How to Put a Song As a Ringtone on the iPhone 4
By Alex Zang
Updated September 15, 2017
The iPhone is a cellphone developed by Apple that has a ton of features, including the ability to download applications (frequently called "apps"), send text messages, and of course, use custom ringtones. While normally you would have to purchase and download the ringtone to your iPhone, it is possible to use iTunes to create your own ringtones from songs you like. You can make a ringtone out of any song in your iTunes library.
Start iTunes. Right-click on the song you want to turn into a ringtone. Select "Get Info" from the menu. This is where you'll see all of information associated with the song, including the length, file type, and start and stop times. Write down the current "Start" and "Stop" times for the song.
Click the "Options" tab. Edit the "Start" and "Stop" times of the song until you've created the ringtone you wanted. For instance, if the portion of the song you want to be a ringtone starts at the one minute mark, you'd change the "Start" time to "1:00" and the "Stop" time to "1:30." The ringtone shouldn't last more than 30 seconds. Click "OK."
Right-click on the song you've just edited and select "Convert Selection to AAC." After you've done this, iTunes will create a new file based on the 30-second snippet you've selected from the song. Drag the ringtone from iTunes onto your desktop for easy access.
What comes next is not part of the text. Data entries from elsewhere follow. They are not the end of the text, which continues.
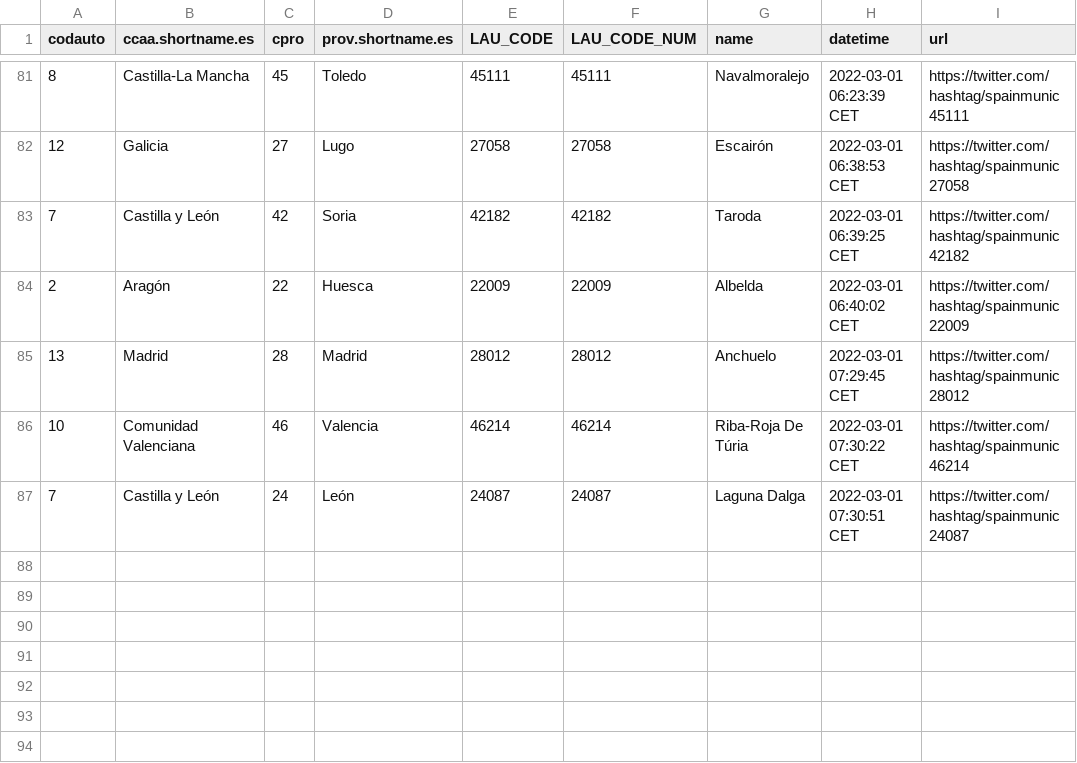
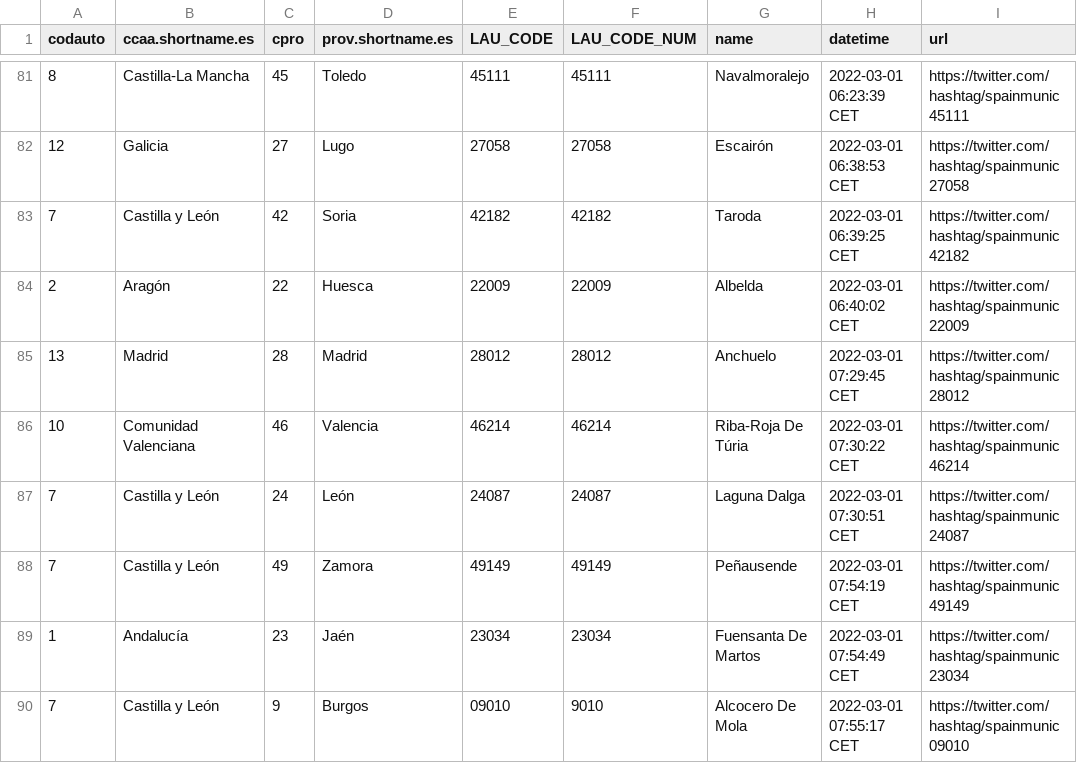
Before and after one commit to dieghernan/spain-munic-bot, a CSV file: assets/datalog.csv, drawn as a sheet; only a part is shown, gaps mark what is left out.

```diff
--- a/assets/datalog.csv
+++ b/assets/datalog.csv
@@ -87 +87,4 @@ codauto,ccaa.shortname.es,cpro,prov.shortname.es,LAU_CODE,LAU_CODE_NUM,name,date
 7,Castilla y León,24,León,24087,24087,Laguna Dalga,2022-03-01 07:30:51 CET,https://twitter.com/hashtag/spainmunic24087
+7,Castilla y León,49,Zamora,49149,49149,Peñausende,2022-03-01 07:54:19 CET,https://twitter.com/hashtag/spainmunic49149
+1,Andalucía,23,Jaén,23034,23034,Fuensanta De Martos,2022-03-01 07:54:49 CET,https://twitter.com/hashtag/spainmunic23034
+7,Castilla y León,9,Burgos,09010,9010,Alcocero De Mola,2022-03-01 07:55:17 CET,https://twitter.com/hashtag/spainmunic09010
```
Also changed, not shown: 2 other files.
Right-click on the AAC file you dragged onto your desktop. Select "Rename," then change the extension of the file to ".m4r." This is the file type an iPhone 4 requires in order to use it as a ringtone. After you've done this, drag the .m4r file back into iTunes.
Hook your iPhone up to your computer using the USB cable. Click "Sync" in iTunes. The ringtone you've created will be put on your iPhone, enabling you to use it.
Right-click on the original copy of the song in iTunes and select "Get Info." Change the "Start" and "Stop" time back to the numbers you wrote down in step one. If you don't do this, whenever iTunes plays the song, it will only play the 30 second snippet you've selected.
Alex Zang has been freelance writing since 2004, specializing in sports and technology. His work has appeared in "The Calgary Herald" and "Western Canadian Condos & Resorts," as well as online. Zang studied film production and screenwriting at Mount Royal College.